• Oregon's state auditors have recommended that Multnomah County Animal Services stop asking for public donations until it figures out how to actually spend the money it receives. OPB's April Ehrlich reports a recent investigation by the auditor's office revealed MCAS has been "sitting on more than $1.5 million in donations and government funds collected over the past five years." Why? Read on.
• FROM THE INBOX: Cat Adoption Team pretty much had me at "mega kitten adoption event." It can't hurt to spread the word that the well-regarded nonprofit "no kill" animal shelter in Sherwood, OR is holding a Kitten Palooza adoption event next Saturday, June 24, aiming to match 100 kittens with oh let's just go ahead and say furever homes. You can't just waltz in, you need an appointment. Read the organization's FAQ here.
View this post on Instagram
• It's Friday morning and tickets are about to go on sale for Os Mutantes at Aladdin Theater. Nice. What else can you grip this morning? Our Everout calendar team has the LIST.
IN NATIONAL / INTERNATIONAL NEWS:
• For some reason everything on the AP news site is SUPER TINY for me today, but it appears that Minneapolis police are still corrupt.
BREAKING: Minneapolis police officers have engaged in a pattern of violating constitutional rights and discrimination against Black and Native American people, the Justice Department finds following an investigation prompted by the killing of George Floyd. https://t.co/4rgipAGEVf— The Associated Press (@AP) June 16, 2023
• New York City uses ranked choice voting, and they seem fine—a New York Times investigation.
• In Russia, artists and activists signal dissent and fury over the country's invasion of Ukraine with anonymous and occasionally miniature protests.
• Thred time:
I hate to say this, but this piece is not up to the standards of the @NewYorker's generally v. good fact checking. For example, a claim that the Biden admin "exempted" families from Title 42 is pure fiction. It never happened.

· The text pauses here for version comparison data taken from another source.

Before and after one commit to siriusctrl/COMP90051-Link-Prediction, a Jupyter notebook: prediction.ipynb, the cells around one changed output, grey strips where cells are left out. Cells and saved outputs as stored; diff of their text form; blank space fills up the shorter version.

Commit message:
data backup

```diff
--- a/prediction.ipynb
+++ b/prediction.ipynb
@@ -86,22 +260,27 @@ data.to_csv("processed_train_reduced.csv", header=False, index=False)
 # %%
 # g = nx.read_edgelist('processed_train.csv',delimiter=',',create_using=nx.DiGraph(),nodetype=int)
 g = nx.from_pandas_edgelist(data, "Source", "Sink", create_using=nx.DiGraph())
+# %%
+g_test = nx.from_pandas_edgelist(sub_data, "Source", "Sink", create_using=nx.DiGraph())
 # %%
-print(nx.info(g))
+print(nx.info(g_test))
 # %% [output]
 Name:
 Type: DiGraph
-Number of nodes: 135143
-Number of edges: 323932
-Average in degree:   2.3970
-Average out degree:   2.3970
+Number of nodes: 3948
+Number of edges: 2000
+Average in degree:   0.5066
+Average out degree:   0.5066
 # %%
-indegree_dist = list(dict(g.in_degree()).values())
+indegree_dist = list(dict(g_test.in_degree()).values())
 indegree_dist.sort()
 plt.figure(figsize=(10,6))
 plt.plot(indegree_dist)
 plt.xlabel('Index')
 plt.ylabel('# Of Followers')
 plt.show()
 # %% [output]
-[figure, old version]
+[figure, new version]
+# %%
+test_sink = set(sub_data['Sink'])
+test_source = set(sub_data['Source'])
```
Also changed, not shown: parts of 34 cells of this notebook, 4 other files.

In reality, MEXICO refused certain family expulsions. https://t.co/T5IR98S8Wb pic.twitter.com/KQhXt7piBH— Aaron Reichlin-Melnick (@ReichlinMelnick) June 12, 2023
• Finally, a reason to buy records: To celebrate this year's Juneteenth—Monday June 19—Bandcamp will donate its share of sales to the NAACP Legal Defense Fund.
• Okay, now do this for Portland MAX light rail:
View this post on Instagram